● **Exercise directions**
All of the data below should come back exactly as written, minus its images.

● **Data supplied**
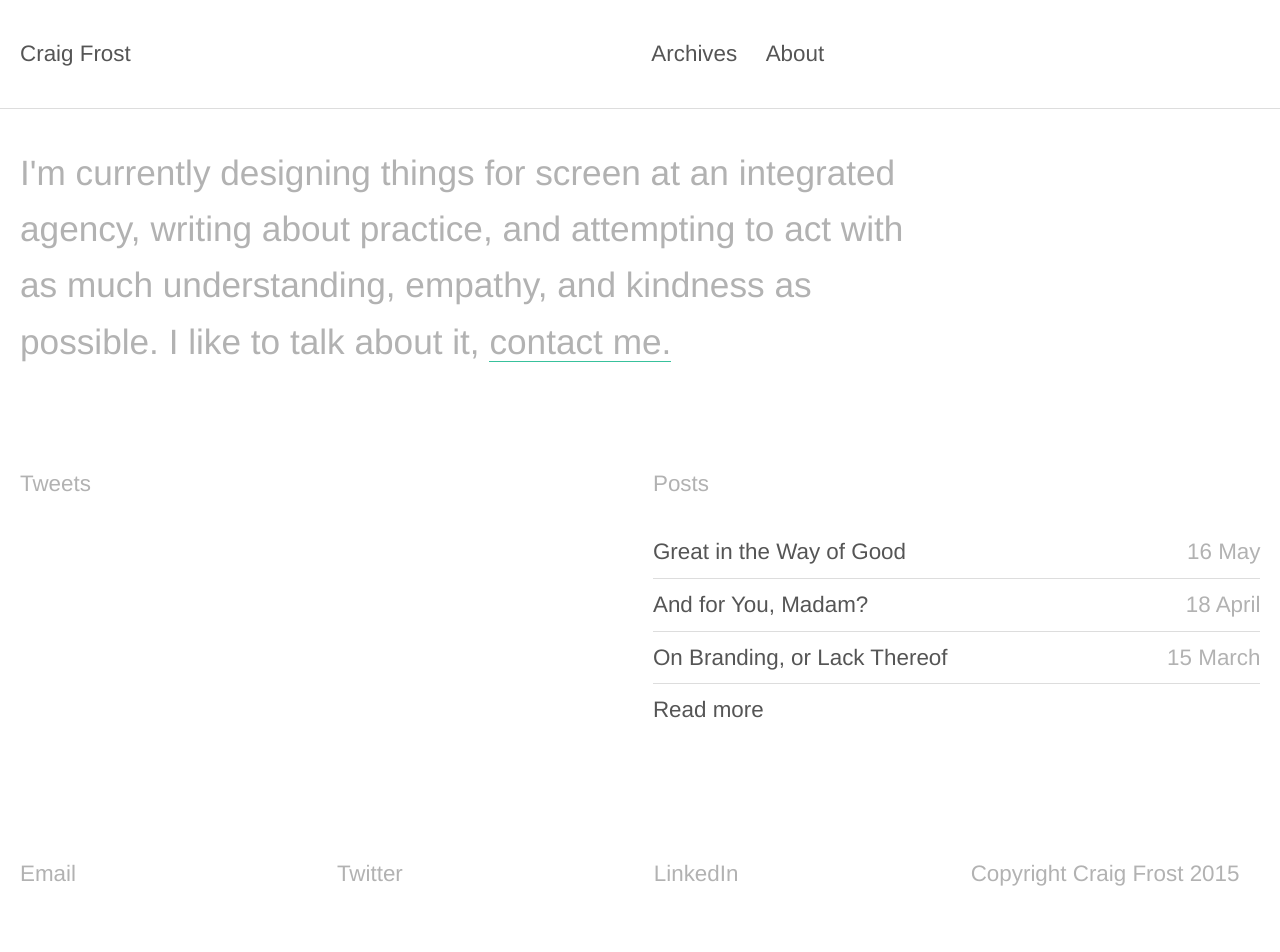
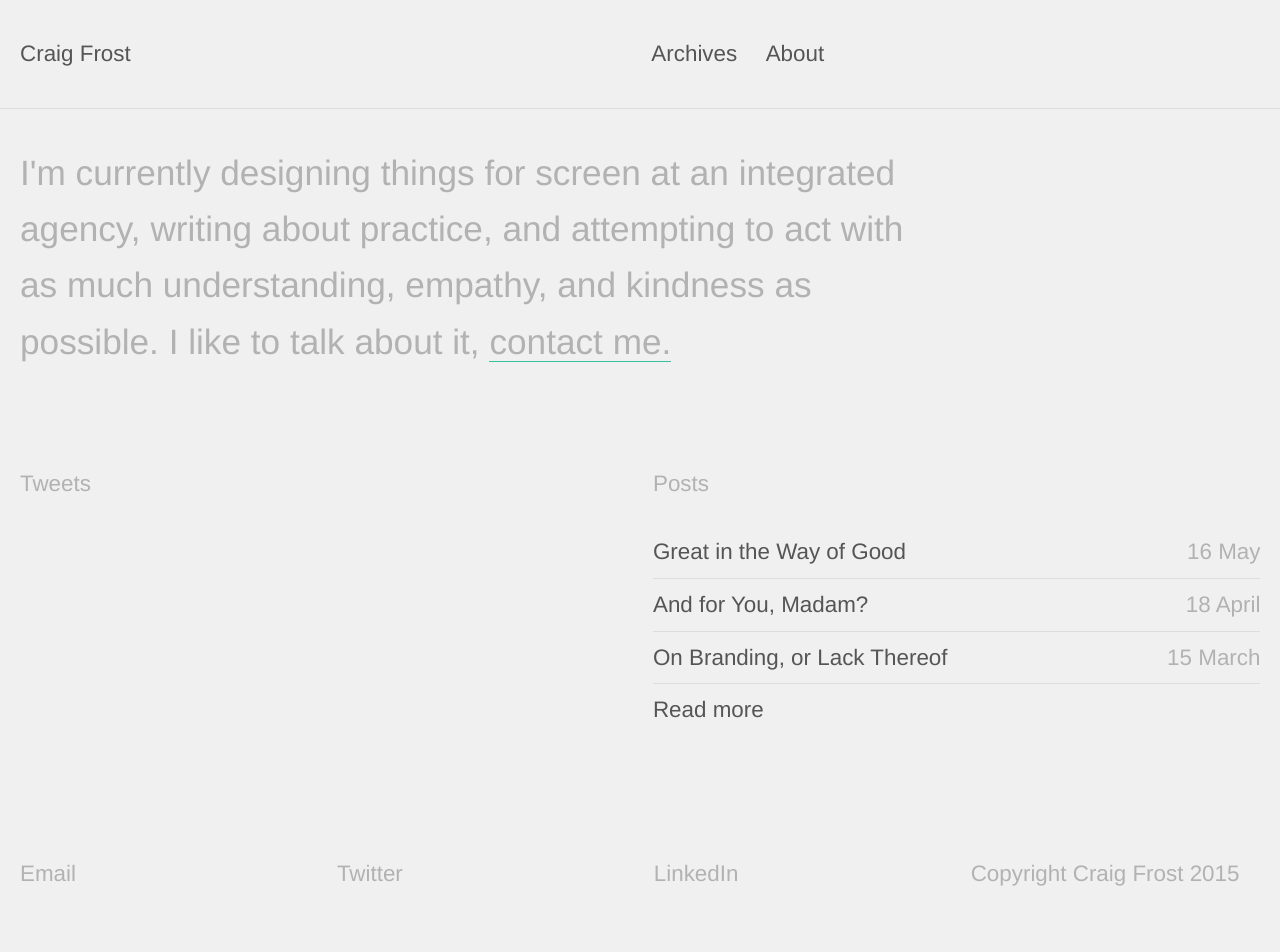
Before and after one commit to craigthomasfrost/cfdesigner.github.io, a Jekyll site: the page built from index.html, in a window 1280 px wide. Built offline with Jekyll 4.4.1, drawn with Linux system fonts in a browser that asks for light colours; nearby versions of some CDN libraries; a script that is not in the unit is left out.

Commit message:
change bg color

```diff
--- a/_sass/_base.scss
+++ b/_sass/_base.scss
@@ -22,7 +22,7 @@ html,
     text-rendering: optimizeLegibility;
     -webkit-font-smoothing: antialiased;
     -moz-osx-font-smoothing: grayscale;
-    background-color: #fff;
+    background-color: #f0f0f0;
     @media (max-width: $breakpoint--medium) {
         font-size: $base-font-size * .9;
     }
```
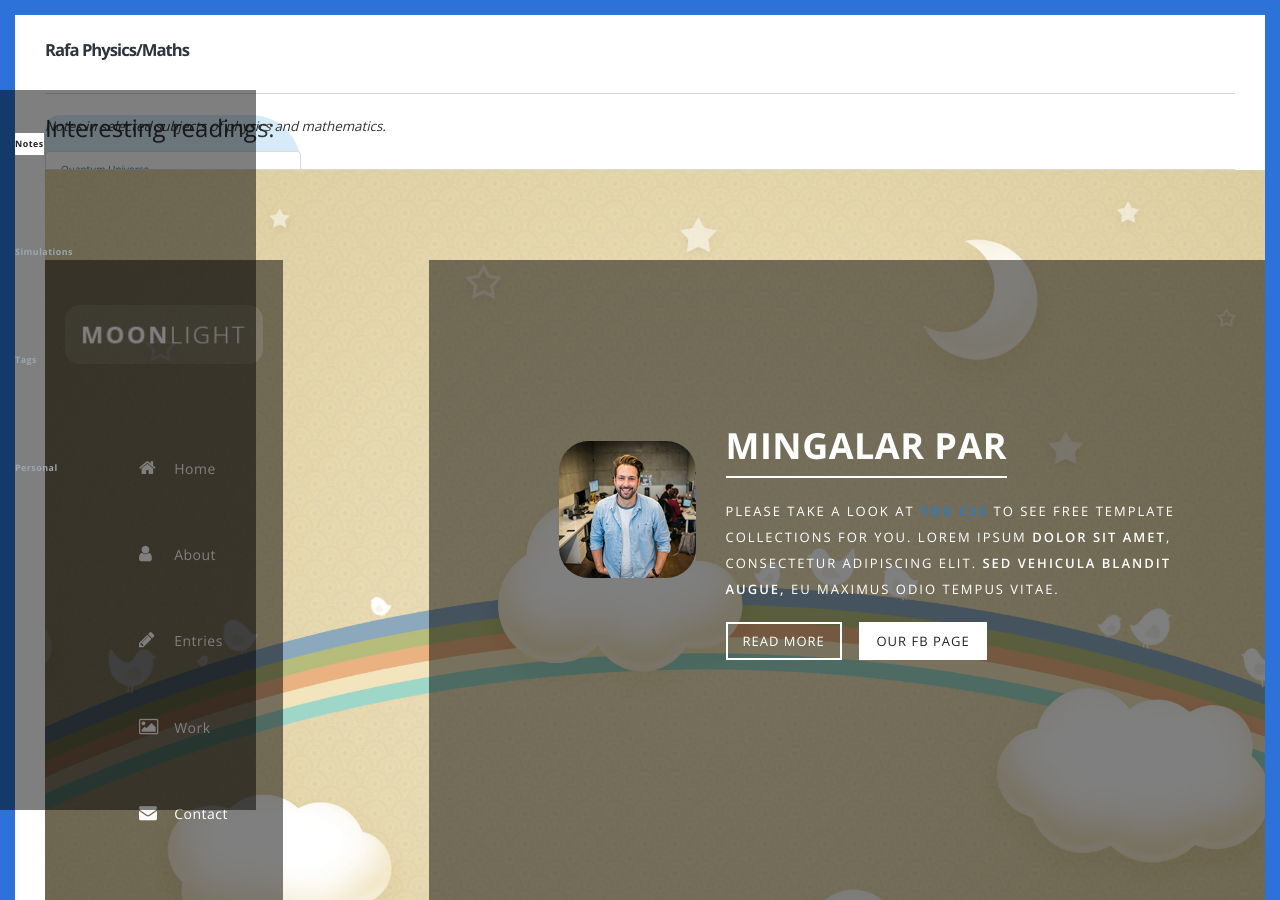
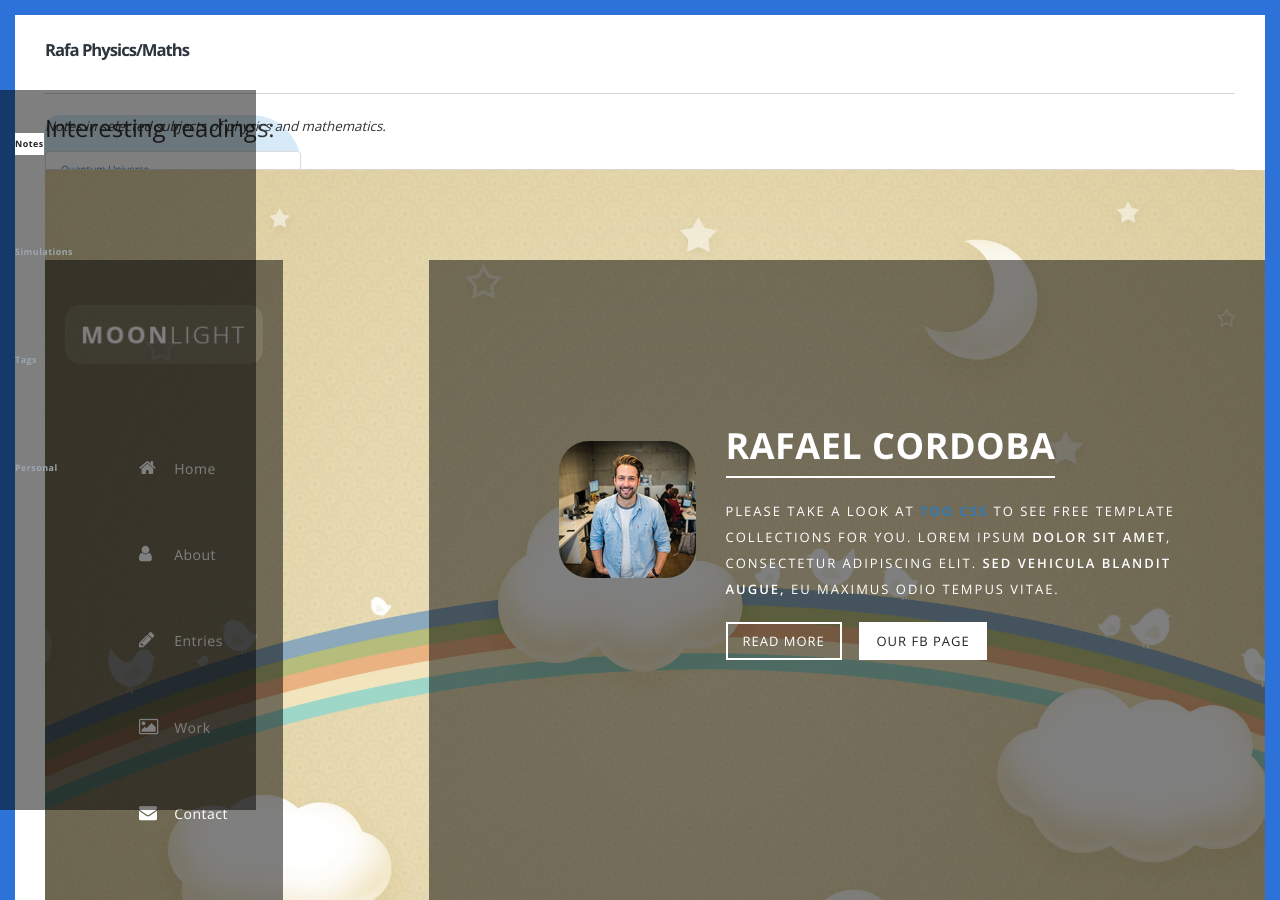
Before and after one commit to rafaf991/rafaf991.github.io, a Jekyll site: the page built from index.html, in a window 1280 px wide and 900 px high. Built offline with Jekyll 4.4.1, drawn with Linux system fonts in a browser that asks for light colours; nearby versions of some CDN libraries; the list of posts is cut into pages by our own code.

Commit message:
new page

```diff
--- a/index.html
+++ b/index.html
@@ -50,7 +50,7 @@ layout: default
                       <div class="author-image"><img src="img/author_image.png" alt="Author Image"></div>
                   </div>
                   <div class="col-md-9">
-                      <h2>Mingalar par</h2>
+                      <h2>Rafael Cordoba </h2>
                       <p>Please take a look at <strong><a rel="nofollow" href="https://www.toocss.com">Too CSS</a></strong> to see free template collections for you. Lorem ipsum <em>dolor sit amet</em>, consectetur adipiscing elit. <em>Sed vehicula blandit augue,</em> eu maximus odio tempus vitae.</p>
                       <div class="main-btn"><a href="#2">Read More</a></div>
                       <div class="fb-btn"><a rel="nofollow" href="https://fb.com/templatemo">Our FB Page</a></div>
```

● **Solution**
Before and after one commit to craigthomasfrost/cfdesigner.github.io, a Jekyll site: the page built from index.html, in a window 1280 px wide. Built offline with Jekyll 4.4.1, drawn with Linux system fonts in a browser that asks for light colours; nearby versions of some CDN libraries; a script that is not in the unit is left out.

Commit message:
change bg color

```diff
--- a/_sass/_base.scss
+++ b/_sass/_base.scss
@@ -22,7 +22,7 @@ html,
     text-rendering: optimizeLegibility;
     -webkit-font-smoothing: antialiased;
     -moz-osx-font-smoothing: grayscale;
-    background-color: #fff;
+    background-color: #f0f0f0;
     @media (max-width: $breakpoint--medium) {
         font-size: $base-font-size * .9;
     }
```
Before and after one commit to rafaf991/rafaf991.github.io, a Jekyll site: the page built from index.html, in a window 1280 px wide and 900 px high. Built offline with Jekyll 4.4.1, drawn with Linux system fonts in a browser that asks for light colours; nearby versions of some CDN libraries; the list of posts is cut into pages by our own code.

Commit message:
new page

```diff
--- a/index.html
+++ b/index.html
@@ -50,7 +50,7 @@ layout: default
                       <div class="author-image"><img src="img/author_image.png" alt="Author Image"></div>
                   </div>
                   <div class="col-md-9">
-                      <h2>Mingalar par</h2>
+                      <h2>Rafael Cordoba </h2>
                       <p>Please take a look at <strong><a rel="nofollow" href="https://www.toocss.com">Too CSS</a></strong> to see free template collections for you. Lorem ipsum <em>dolor sit amet</em>, consectetur adipiscing elit. <em>Sed vehicula blandit augue,</em> eu maximus odio tempus vitae.</p>
                       <div class="main-btn"><a href="#2">Read More</a></div>
                       <div class="fb-btn"><a rel="nofollow" href="https://fb.com/templatemo">Our FB Page</a></div>
```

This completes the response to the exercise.